*What is required*
Reproduce all of the data exactly. Images are not to appear in the reply.
Segment Start: Information provided
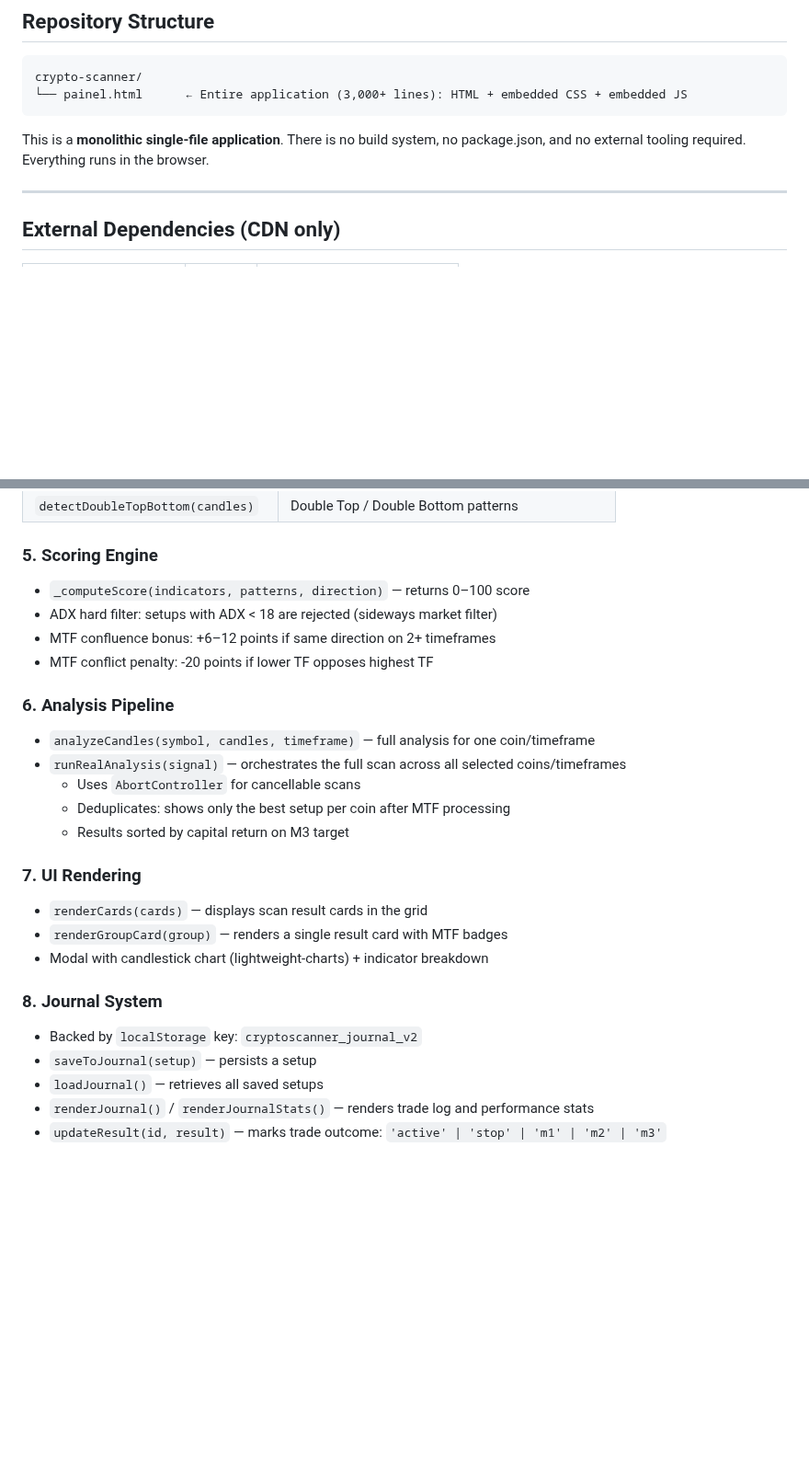
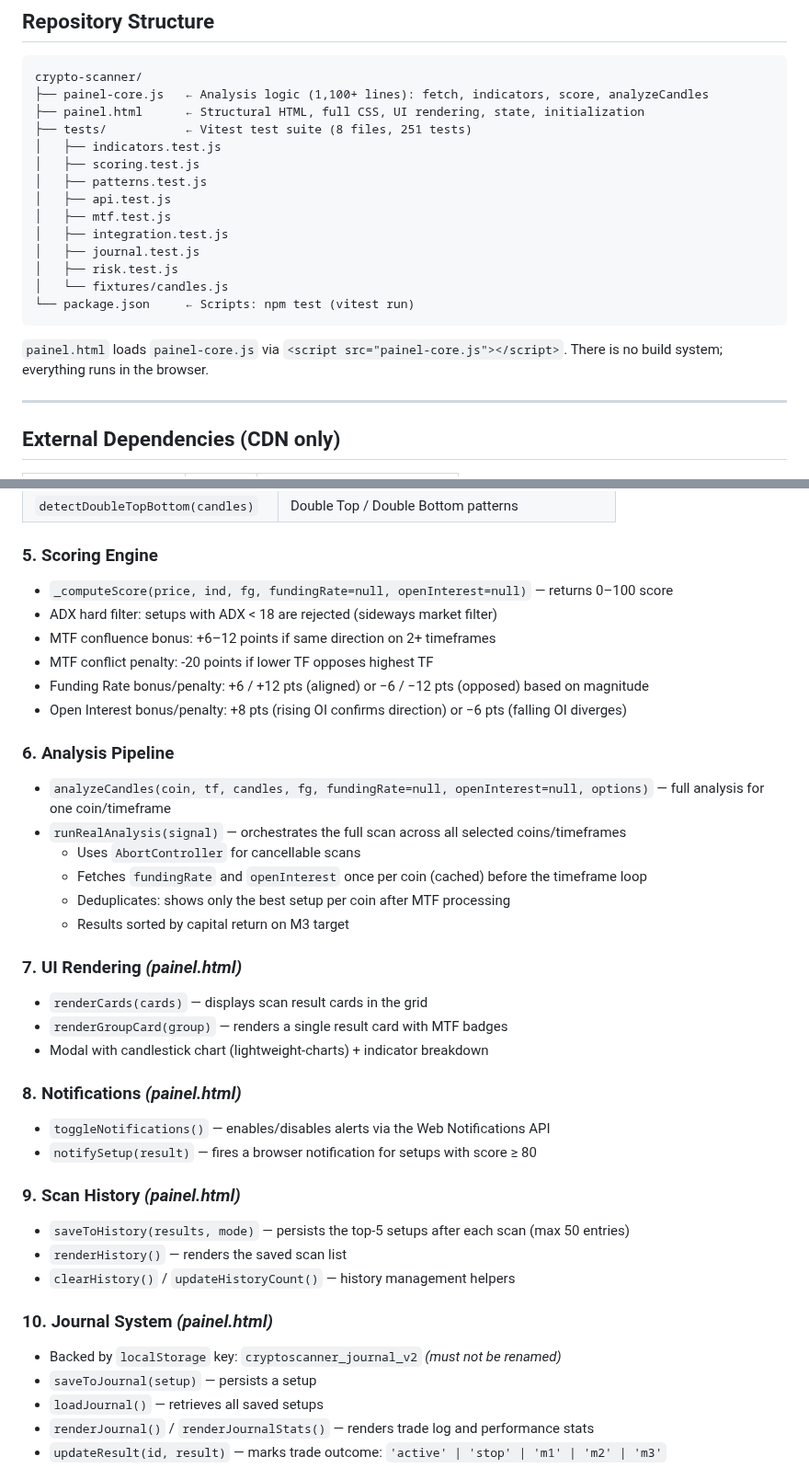
Before and after one commit to JulioGoncalves35/crypto-scanner, a Markdown page: CLAUDE.md, 2 parts joined by grey strips. Shown at 92% size. Rendered like a GitHub page; blank space fills up the shorter version.

````diff
--- a/CLAUDE.md
+++ b/CLAUDE.md
@@ -16,10 +16,22 @@ UI language: **Portuguese (pt-BR)**.
 
 ```
 crypto-scanner/
-└── painel.html      ← Entire application (3,000+ lines): HTML + embedded CSS + embedded JS
+├── painel-core.js   ← Analysis logic (1,100+ lines): fetch, indicators, score, analyzeCandles
+├── painel.html      ← Structural HTML, full CSS, UI rendering, state, initialization
+├── tests/           ← Vitest test suite (8 files, 251 tests)
+│   ├── indicators.test.js
+│   ├── scoring.test.js
+│   ├── patterns.test.js
+│   ├── api.test.js
+│   ├── mtf.test.js
+│   ├── integration.test.js
+│   ├── journal.test.js
+│   ├── risk.test.js
+│   └── fixtures/candles.js
+└── package.json     ← Scripts: npm test (vitest run)
 ```
 
-This is a **monolithic single-file application**. There is no build system, no package.json, and no external tooling required. Everything runs in the browser.
+`painel.html` loads `painel-core.js` via `<script src="painel-core.js"></script>`. There is no build system; everything runs in the browser.
 
 ---
 
@@ -117,25 +133,37 @@ Code sections are separated by `// ───────────────
 | `detectDoubleTopBottom(candles)` | Double Top / Double Bottom patterns |
 
 ### 5. Scoring Engine
-- `_computeScore(indicators, patterns, direction)` — returns 0–100 score
+- `_computeScore(price, ind, fg, fundingRate=null, openInterest=null)` — returns 0–100 score
 - ADX hard filter: setups with ADX < 18 are rejected (sideways market filter)
 - MTF confluence bonus: +6–12 points if same direction on 2+ timeframes
 - MTF conflict penalty: -20 points if lower TF opposes highest TF
+- Funding Rate bonus/penalty: +6 / +12 pts (aligned) or −6 / −12 pts (opposed) based on magnitude
+- Open Interest bonus/penalty: +8 pts (rising OI confirms direction) or −6 pts (falling OI diverges)
 
 ### 6. Analysis Pipeline
-- `analyzeCandles(symbol, candles, timeframe)` — full analysis for one coin/timeframe
+- `analyzeCandles(coin, tf, candles, fg, fundingRate=null, openInterest=null, options)` — full analysis for one coin/timeframe
 - `runRealAnalysis(signal)` — orchestrates the full scan across all selected coins/timeframes
   - Uses `AbortController` for cancellable scans
+  - Fetches `fundingRate` and `openInterest` once per coin (cached) before the timeframe loop
   - Deduplicates: shows only the best setup per coin after MTF processing
   - Results sorted by capital return on M3 target
 
-### 7. UI Rendering
+### 7. UI Rendering *(painel.html)*
 - `renderCards(cards)` — displays scan result cards in the grid
 - `renderGroupCard(group)` — renders a single result card with MTF badges
 - Modal with candlestick chart (lightweight-charts) + indicator breakdown
 
-### 8. Journal System
-- Backed by `localStorage` key: `cryptoscanner_journal_v2`
+### 8. Notifications *(painel.html)*
+- `toggleNotifications()` — enables/disables alerts via the Web Notifications API
+- `notifySetup(result)` — fires a browser notification for setups with score ≥ 80
+
+### 9. Scan History *(painel.html)*
+- `saveToHistory(results, mode)` — persists the top-5 setups after each scan (max 50 entries)
+- `renderHistory()` — renders the saved scan list
+- `clearHistory()` / `updateHistoryCount()` — history management helpers
+
+### 10. Journal System *(painel.html)*
+- Backed by `localStorage` key: `cryptoscanner_journal_v2` *(must not be renamed)*
 - `saveToJournal(setup)` — persists a setup
 - `loadJournal()` — retrieves all saved setups
 - `renderJournal()` / `renderJournalStats()` — renders trade log and performance stats
````
Also changed, not shown: other parts of CLAUDE.md (+69 -19 lines).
Segment End: Information provided
*Answer to this problem*
Before and after one commit to JulioGoncalves35/crypto-scanner, a Markdown page: CLAUDE.md, 2 parts joined by grey strips. Shown at 92% size. Rendered like a GitHub page; blank space fills up the shorter version.

````diff
--- a/CLAUDE.md
+++ b/CLAUDE.md
@@ -16,10 +16,22 @@ UI language: **Portuguese (pt-BR)**.
 
 ```
 crypto-scanner/
-└── painel.html      ← Entire application (3,000+ lines): HTML + embedded CSS + embedded JS
+├── painel-core.js   ← Analysis logic (1,100+ lines): fetch, indicators, score, analyzeCandles
+├── painel.html      ← Structural HTML, full CSS, UI rendering, state, initialization
+├── tests/           ← Vitest test suite (8 files, 251 tests)
+│   ├── indicators.test.js
+│   ├── scoring.test.js
+│   ├── patterns.test.js
+│   ├── api.test.js
+│   ├── mtf.test.js
+│   ├── integration.test.js
+│   ├── journal.test.js
+│   ├── risk.test.js
+│   └── fixtures/candles.js
+└── package.json     ← Scripts: npm test (vitest run)
 ```
 
-This is a **monolithic single-file application**. There is no build system, no package.json, and no external tooling required. Everything runs in the browser.
+`painel.html` loads `painel-core.js` via `<script src="painel-core.js"></script>`. There is no build system; everything runs in the browser.
 
 ---
 
@@ -117,25 +133,37 @@ Code sections are separated by `// ───────────────
 | `detectDoubleTopBottom(candles)` | Double Top / Double Bottom patterns |
 
 ### 5. Scoring Engine
-- `_computeScore(indicators, patterns, direction)` — returns 0–100 score
+- `_computeScore(price, ind, fg, fundingRate=null, openInterest=null)` — returns 0–100 score
 - ADX hard filter: setups with ADX < 18 are rejected (sideways market filter)
 - MTF confluence bonus: +6–12 points if same direction on 2+ timeframes
 - MTF conflict penalty: -20 points if lower TF opposes highest TF
+- Funding Rate bonus/penalty: +6 / +12 pts (aligned) or −6 / −12 pts (opposed) based on magnitude
+- Open Interest bonus/penalty: +8 pts (rising OI confirms direction) or −6 pts (falling OI diverges)
 
 ### 6. Analysis Pipeline
-- `analyzeCandles(symbol, candles, timeframe)` — full analysis for one coin/timeframe
+- `analyzeCandles(coin, tf, candles, fg, fundingRate=null, openInterest=null, options)` — full analysis for one coin/timeframe
 - `runRealAnalysis(signal)` — orchestrates the full scan across all selected coins/timeframes
   - Uses `AbortController` for cancellable scans
+  - Fetches `fundingRate` and `openInterest` once per coin (cached) before the timeframe loop
   - Deduplicates: shows only the best setup per coin after MTF processing
   - Results sorted by capital return on M3 target
 
-### 7. UI Rendering
+### 7. UI Rendering *(painel.html)*
 - `renderCards(cards)` — displays scan result cards in the grid
 - `renderGroupCard(group)` — renders a single result card with MTF badges
 - Modal with candlestick chart (lightweight-charts) + indicator breakdown
 
-### 8. Journal System
-- Backed by `localStorage` key: `cryptoscanner_journal_v2`
+### 8. Notifications *(painel.html)*
+- `toggleNotifications()` — enables/disables alerts via the Web Notifications API
+- `notifySetup(result)` — fires a browser notification for setups with score ≥ 80
+
+### 9. Scan History *(painel.html)*
+- `saveToHistory(results, mode)` — persists the top-5 setups after each scan (max 50 entries)
+- `renderHistory()` — renders the saved scan list
+- `clearHistory()` / `updateHistoryCount()` — history management helpers
+
+### 10. Journal System *(painel.html)*
+- Backed by `localStorage` key: `cryptoscanner_journal_v2` *(must not be renamed)*
 - `saveToJournal(setup)` — persists a setup
 - `loadJournal()` — retrieves all saved setups
 - `renderJournal()` / `renderJournalStats()` — renders trade log and performance stats
````
Also changed, not shown: other parts of CLAUDE.md (+69 -19 lines).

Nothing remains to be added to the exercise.